Edit difference data

+ + + + +

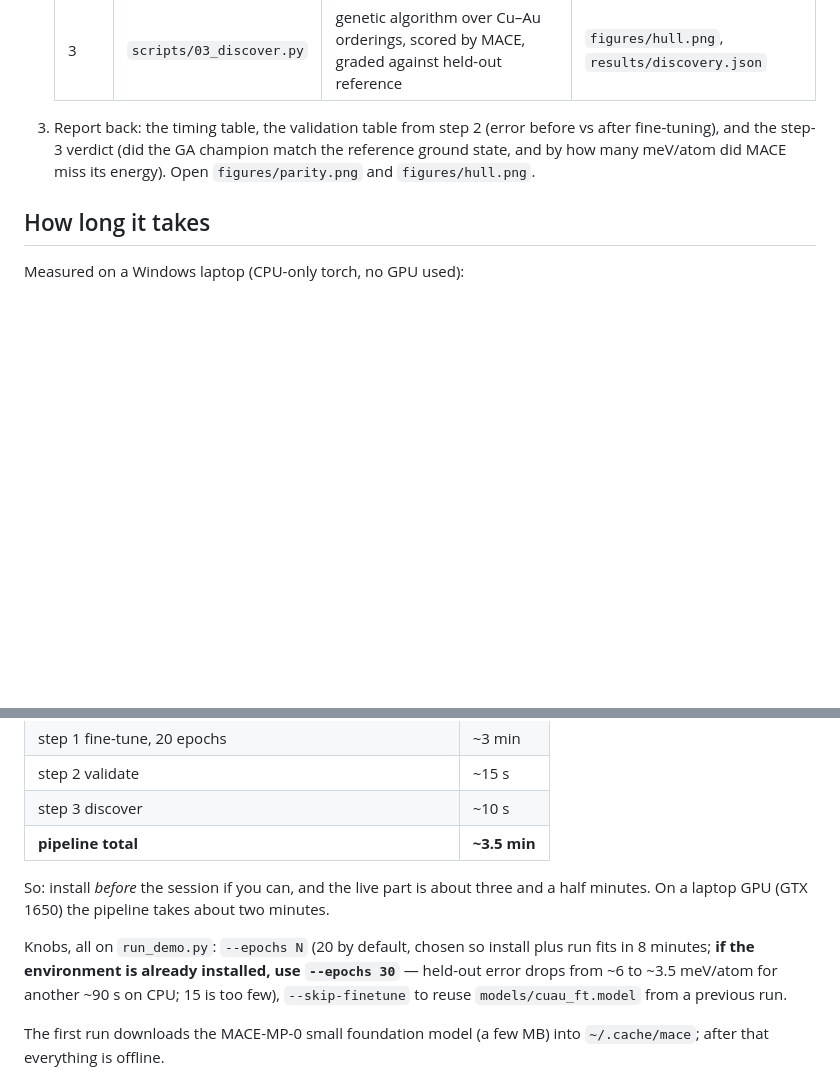
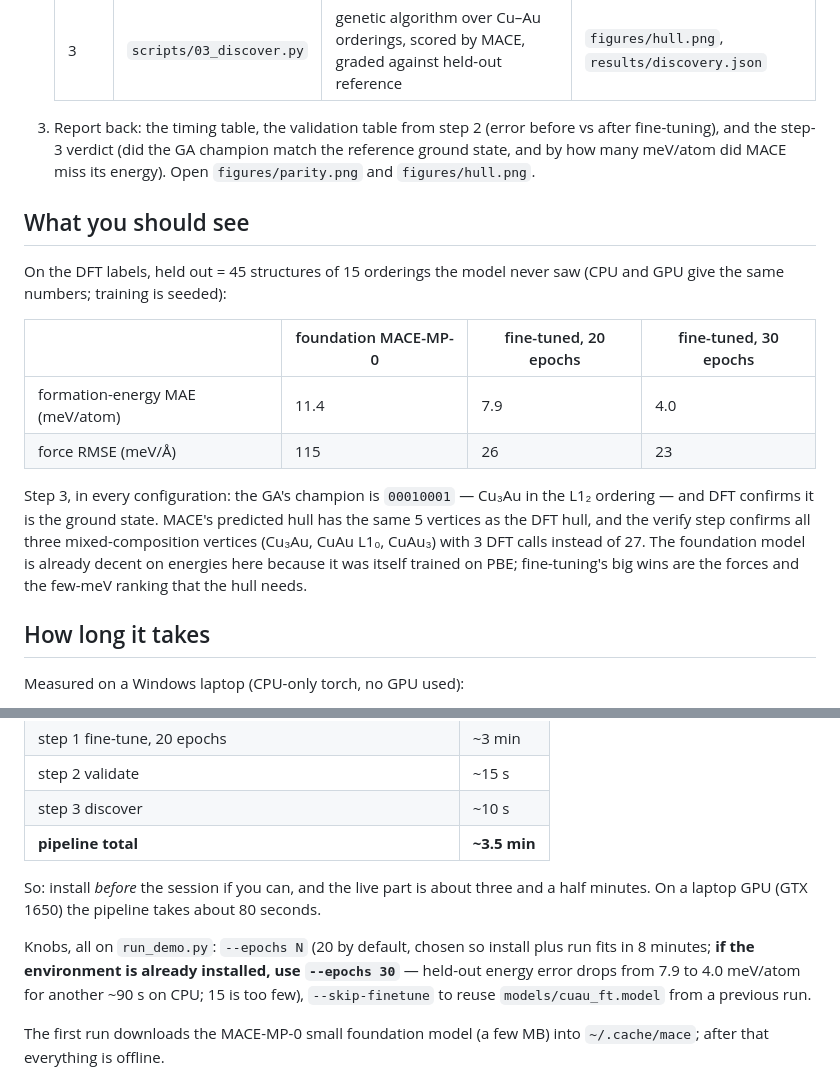
Before and after one commit to soniyuvraj16/mace-cuau-demo, a Markdown page: README.md, 2 parts joined by grey strips. Rendered like a GitHub page; blank space fills up the shorter version.

Commit message:
Document the results on the DFT labels
Co-Authored-By: Claude Fable 5.1 <noreply@anthropic.com>

```diff
--- a/README.md
+++ b/README.md
@@ -42,6 +42,24 @@ Do these in order. Each step prints what it did; you don't need to edit anything
    reference ground state, and by how many meV/atom did MACE miss its energy).
    Open `figures/parity.png` and `figures/hull.png`.
 
+## What you should see
+
+On the DFT labels, held out = 45 structures of 15 orderings the model never
+saw (CPU and GPU give the same numbers; training is seeded):
+
+| | foundation MACE-MP-0 | fine-tuned, 20 epochs | fine-tuned, 30 epochs |
+| --- | --- | --- | --- |
+| formation-energy MAE (meV/atom) | 11.4 | 7.9 | 4.0 |
+| force RMSE (meV/Å) | 115 | 26 | 23 |
+
+Step 3, in every configuration: the GA's champion is `00010001` — Cu₃Au in
+the L1₂ ordering — and DFT confirms it is the ground state. MACE's predicted
+hull has the same 5 vertices as the DFT hull, and the verify step confirms all
+three mixed-composition vertices (Cu₃Au, CuAu L1₀, CuAu₃) with 3 DFT calls
+instead of 27. The foundation model is already decent on energies here because
+it was itself trained on PBE; fine-tuning's big wins are the forces and the
+few-meV ranking that the hull needs.
+
 ## How long it takes
 
 Measured on a Windows laptop (CPU-only torch, no GPU used):
@@ -55,14 +73,14 @@ Measured on a Windows laptop (CPU-only torch, no GPU used):
 | **pipeline total** | **~3.5 min** |
 
 So: install *before* the session if you can, and the live part is about three
-and a half minutes. On a laptop GPU (GTX 1650) the pipeline takes about two
-minutes.
+and a half minutes. On a laptop GPU (GTX 1650) the pipeline takes about
+80 seconds.
 
 Knobs, all on `run_demo.py`: `--epochs N` (20 by default, chosen so install
 plus run fits in 8 minutes; **if the environment is already installed, use
-`--epochs 30`** — held-out error drops from ~6 to ~3.5 meV/atom for another
-~90 s on CPU; 15 is too few), `--skip-finetune` to reuse `models/cuau_ft.model`
-from a previous run.
+`--epochs 30`** — held-out energy error drops from 7.9 to 4.0 meV/atom for
+another ~90 s on CPU; 15 is too few), `--skip-finetune` to reuse
+`models/cuau_ft.model` from a previous run.
 
 The first run downloads the MACE-MP-0 small foundation model (a few MB) into
 `~/.cache/mace`; after that everything is offline.
```
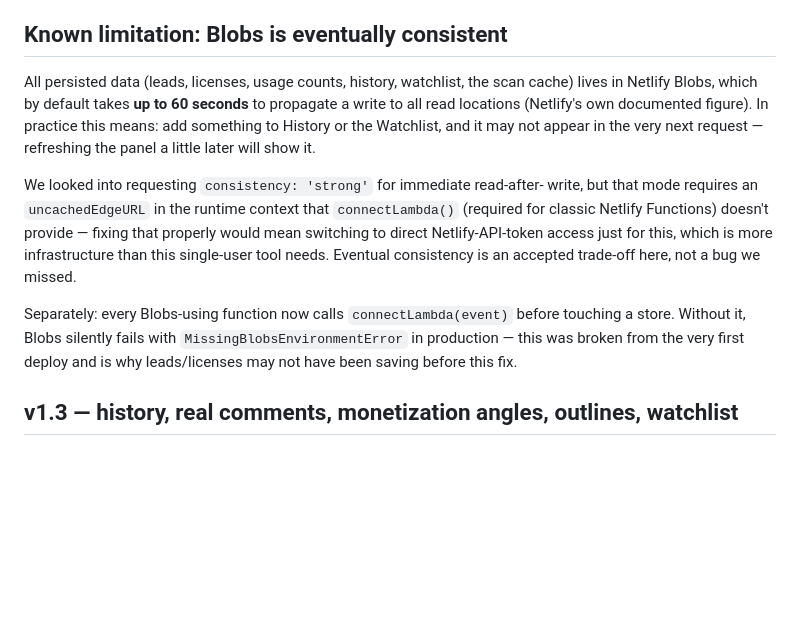
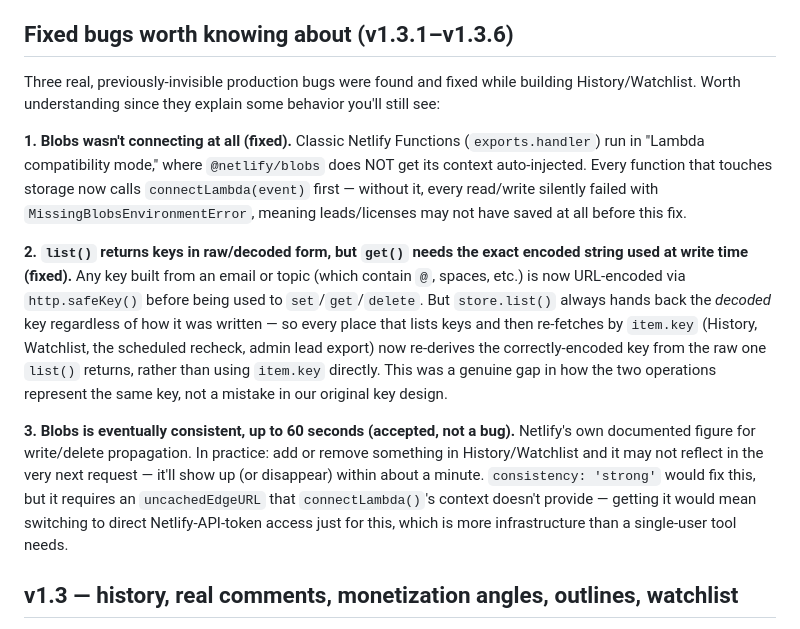
Before and after one commit to ssossamon/nicheforge-ai, a Markdown page: README.md, the part around the change. Rendered like a GitHub page; blank space fills up the shorter version.

Commit message:
docs: correct known-limitations section with the actual root cause (list/get key mismatch), not just consistency

```diff
--- a/README.md
+++ b/README.md
@@ -79,28 +79,39 @@ without touching Netlify's dashboard, and later lets any buyer optionally
 supply their own quota). Every scan result now labels which key served it
 ("using your own YouTube key" vs "using the app's shared YouTube key").
 
-## Known limitation: Blobs is eventually consistent
+## Fixed bugs worth knowing about (v1.3.1–v1.3.6)
 
-All persisted data (leads, licenses, usage counts, history, watchlist, the
-scan cache) lives in Netlify Blobs, which by default takes **up to 60
-seconds** to propagate a write to all read locations (Netlify's own
-documented figure). In practice this means: add something to History or the
-Watchlist, and it may not appear in the very next request — refreshing the
-panel a little later will show it.
+Three real, previously-invisible production bugs were found and fixed while
+building History/Watchlist. Worth understanding since they explain some
+behavior you'll still see:
 
-We looked into requesting `consistency: 'strong'` for immediate read-after-
-write, but that mode requires an `uncachedEdgeURL` in the runtime context
-that `connectLambda()` (required for classic Netlify Functions) doesn't
-provide — fixing that properly would mean switching to direct
-Netlify-API-token access just for this, which is more infrastructure than
-this single-user tool needs. Eventual consistency is an accepted trade-off
-here, not a bug we missed.
+**1. Blobs wasn't connecting at all (fixed).** Classic Netlify Functions
+(`exports.handler`) run in "Lambda compatibility mode," where `@netlify/blobs`
+does NOT get its context auto-injected. Every function that touches storage
+now calls `connectLambda(event)` first — without it, every read/write
+silently failed with `MissingBlobsEnvironmentError`, meaning leads/licenses
+may not have saved at all before this fix.
 
-Separately: every Blobs-using function now calls `connectLambda(event)`
-before touching a store. Without it, Blobs silently fails with
-`MissingBlobsEnvironmentError` in production — this was broken from the
-very first deploy and is why leads/licenses may not have been saving before
-this fix.
+**2. `list()` returns keys in raw/decoded form, but `get()` needs the exact
+encoded string used at write time (fixed).** Any key built from an email or
+topic (which contain `@`, spaces, etc.) is now URL-encoded via `http.safeKey()`
+before being used to `set`/`get`/`delete`. But `store.list()` always hands
+back the *decoded* key regardless of how it was written — so every place that
+lists keys and then re-fetches by `item.key` (History, Watchlist, the
+scheduled recheck, admin lead export) now re-derives the correctly-encoded
+key from the raw one `list()` returns, rather than using `item.key` directly.
+This was a genuine gap in how the two operations represent the same key, not
+a mistake in our original key design.
+
+**3. Blobs is eventually consistent, up to 60 seconds (accepted, not a bug).**
+Netlify's own documented figure for write/delete propagation. In practice:
+add or remove something in History/Watchlist and it may not reflect in the
+very next request — it'll show up (or disappear) within about a minute.
+`consistency: 'strong'` would fix this, but it requires an `uncachedEdgeURL`
+that `connectLambda()`'s context doesn't provide — getting it would mean
+switching to direct Netlify-API-token access just for this, which is more
+infrastructure than a single-user tool needs.
+
 
 ## v1.3 — history, real comments, monetization angles, outlines, watchlist
 
```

+ + + + +

Reproduce every line in the data that has the word "laptop" in it.

Response box ::
 Measured on a Windows laptop (CPU-only torch, no GPU used):
@@ -55,14 +73,14 @@ Measured on a Windows laptop (CPU-only torch, no GPU used):
-and a half minutes. On a laptop GPU (GTX 1650) the pipeline takes about two
+and a half minutes. On a laptop GPU (GTX 1650) the pipeline takes about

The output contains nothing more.